Israeli Consul General to New England: Trump Still a Friend to Israel
Even as Jewish leaders in America condemn Donald Trump’s appointment of Breitbart News’ Steve Bannon, Israel’s Consul General to New England, Yehuda Yaakov, says the President-Elect and those surrounding him remain friends of Israel.
“The Prime Minister’s had a conversation with President-Elect Trump, and following that conversation, he emphasized that the President-Elect expressed a very deep friendship for Israel, which has characterized both him and the team around him for years,” Yaakov said in a phone interview Monday.
When asked if he was worried by either Bannon’s appointment to a senior adviser and strategist role in Trump’s White House team, or the antisemitic website he helped build into the nexus of the so-called “alt-right” movement it is today, Yaakov deferred to Prime Minister Benjamin Netanyahu’s remarks on the subject.
“We aren’t a part of the domestic debate. President-Elect Trump has shown his friendship for Israel over time—both him, and the people around him,” Yaakov added.

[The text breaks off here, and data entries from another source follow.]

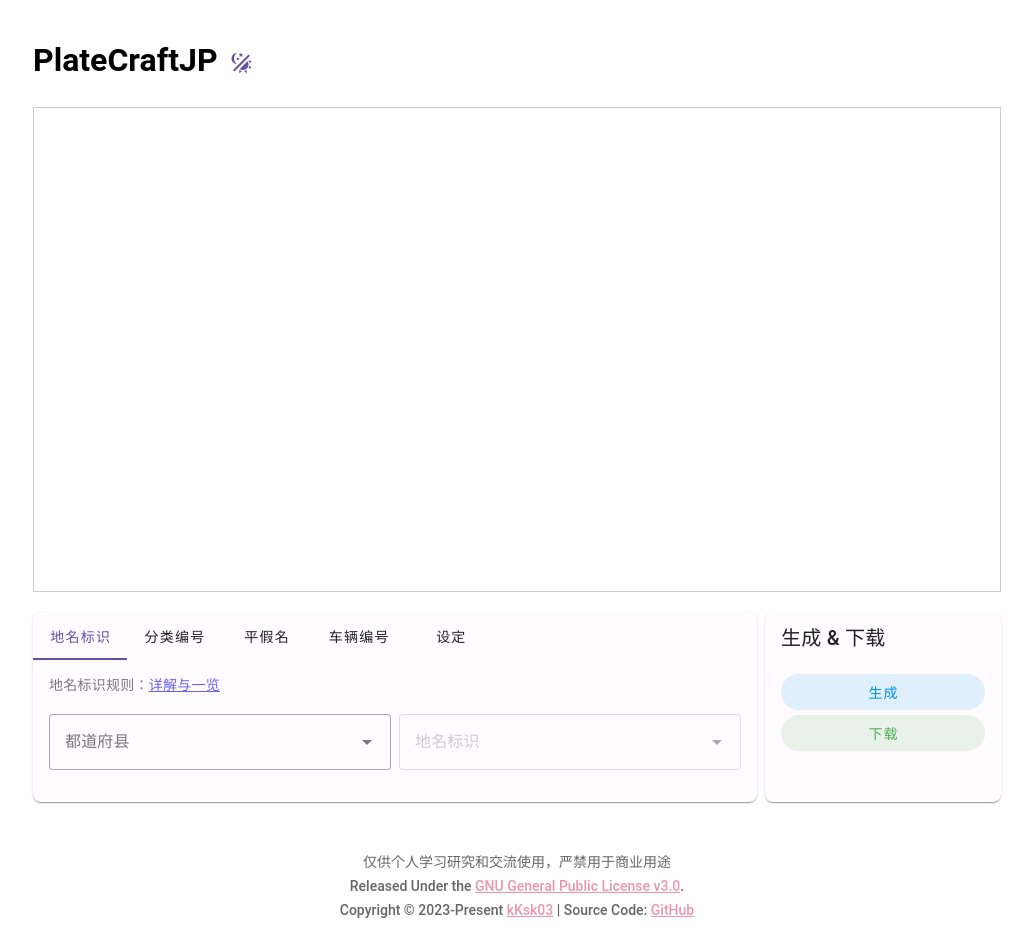
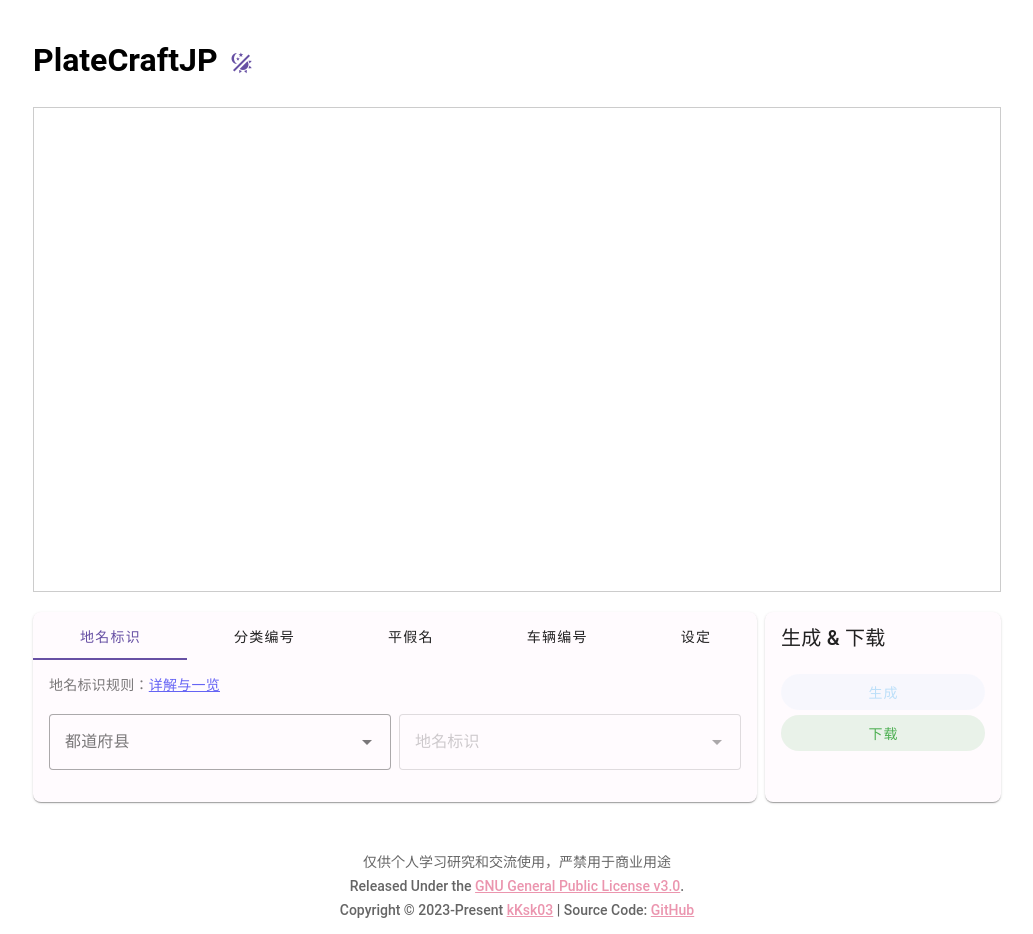
Before and after one commit to kKsk03/PlateCraftJP, a Vue app: page / in a window 1280 px wide. Shown: the whole page, without its empty margins (123-1156 px from the left). Built offline with nearby package versions, Linux system fonts and the light colour scheme.

Commit message:
Improve the function

```diff
--- a/src/views/Index.vue
+++ b/src/views/Index.vue
@@ -10,7 +10,7 @@
         <v-row dense>
             <v-col cols="12" xl="9" lg="9" md="9" sm="12" xs="12">
                 <v-card class="h-100">
-                    <v-tabs v-model="tab" show-arrows center-active>
+                    <v-tabs v-model="tab" show-arrows center-active grow>
                         <v-tab value="PlaceName">地名标识</v-tab>
                         <v-tab value="ClassificationNumber">分类编号</v-tab>
                         <v-tab value="Hiragana">平假名</v-tab>
@@ -124,9 +124,9 @@
             <v-col cols="12" xl="3" lg="3" md="3" sm="12" xs="12">
                 <v-card class="h-100" title="生成 & 下载">
                     <v-card-item>
-                        <v-btn block color="light-blue-accent-4" variant="tonal" @click="drawPlate()">生成</v-btn>
-                        <v-btn block style="margin-top: 5px; margin-bottom: 10px;" color="success"
-                            variant="tonal">下载</v-btn>
+                        <v-btn block color="light-blue-accent-4" variant="tonal" @click="drawPlate()" :disabled="!isDrawable()">生成</v-btn>
+                        <v-btn block style="margin-top: 5px; margin-bottom: 10px;" color="success" variant="tonal"
+                            @click="downloadPlate()">下载</v-btn>
                     </v-card-item>
                 </v-card>
             </v-col>
@@ -246,6 +246,7 @@ export default {
             });
         },
         async drawPlate() {
+            if (!this.isDrawable()) return;
             const canvas = this.$refs.canvas;
             const ctx = canvas.getContext("2d");
             // 清除画布
@@ -563,6 +564,33 @@ export default {
                     ctx.clearRect(0, 0, canvas.width, canvas.height);
                 }
             }
+        },
+        downloadPlate() {
+            const canvas = this.$refs.canvas;
+            const link = document.createElement("a");
+            link.href = canvas.toDataURL("image/png");
+            link.download = "license_plate.png";
+            link.click();
+        },
+        isDrawable() {
+            if (this.selected_place === null) return false;
+            if (this.selected_classificationNumber01 === null) return false;
+            if (this.selected_classificationNumber02 === null) return false;
+            if (this.selected_classificationNumber03 === null) return false;
+            if (this.selected_hiragana === null) return false;
+            if (this.selected_vehicleNumber01 === null) return false;
+            if (this.selected_vehicleNumber02 === null) return false;
+            if (this.selected_vehicleNumber03 === null) return false;
+            if (this.selected_vehicleNumber04 === null) return false;
+            if (this.selected_operationalPurpose === null) return false;
+            if (this.selected_vehiclePurpose === null) return false;
+            if (this.selected_backlight === null) return false;
+            if (this.selected_background === null) return false;
+            return true;
+        },
+        autoDrawPlate() {
+            if (!this.isDrawable()) return;
+            this.drawPlate();
         }
     },
     watch: {
@@ -580,6 +608,26 @@ export default {
         this.getVehicleNumberList();
         this.$watch(() => [this.selected_vehicleNumber01, this.selected_vehicleNumber02, this.selected_vehicleNumber03, this.selected_vehicleNumber04], () => { this.getVehicleNumberList(); },
         );
+        this.$watch(
+            () => [
+                this.selected_place,
+                this.selected_classificationNumber01,
+                this.selected_classificationNumber02,
+                this.selected_classificationNumber03,
+                this.selected_hiragana,
+                this.selected_vehicleNumber01,
+                this.selected_vehicleNumber02,
+                this.selected_vehicleNumber03,
+                this.selected_vehicleNumber04,
+                this.selected_operationalPurpose,
+                this.selected_vehiclePurpose,
+                this.selected_backlight,
+                this.selected_background
+            ],
+            () => {
+                this.autoDrawPlate();
+            }
+        );
     }
 }
 </script>
```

In the wake of Trump’s upset over Democratic challenger Hillary Clinton last week, Netanyahu called on government officials to refrain from commenting on the prospect of his presidency. Netanyahu was one of the first foreign leaders Trump called after winning the contentious election last week.
“President-elect Trump is a true friend of the State of Israel and I look forward to working with him to advance security, stability and peace in our region,” Netanyahu said in a statement. On Facebook, the Prime Minister said that Melania Trump and Sara Netanyahu also shared a “heartfelt and warm” phone conversation.
“[They] discussed the great challenge of raising children under the spotlight that accompanies their fathers who were elected as world leaders. Additionally, they discussed the great importance of emphasizing family time as part of their role as mothers in order to enable their children to grow up in a normal way like all their friends,” Netanyahu said.
Jewish organizations in America, from the Anti-Defamation League to the National Jewish Democratic Committee, have rebuked Trump’s appointment of Bannon, whose ex-wife said in sworn affidavits that he didn’t want his twin daughters attending an elite Los Angeles private school with “whiny brat” Jews. Bannon has denied this.
“It is a sad day when a man who presided over the premier website of the ‘alt-right’—a loose-knit group of white nationalists and unabashed anti-Semites and racists—is slated to be a senior staff member in the ‘people’s house,’” said ADL CEO Jonathan Greenblatt in a statement.
The American Israeli Public Affairs Committee (AIPAC) was reportedly “privately apoplectic” at Bannon’s appointment, but refused to make a statement as a matter of policy.
AIPAC will not comment on appointment of Steve Bannon due to “long-standing policy of not taking positions on presidential appointments”
— Nathan Guttman (@nathanguttman) November 14, 2016
“We have a very good relationship with our friends in the wider community,” Yaakov said. “They’re going to express whatever opinion they’re going to express, and we’re going to have to leave it at that. It’s certainly not my place to comment.”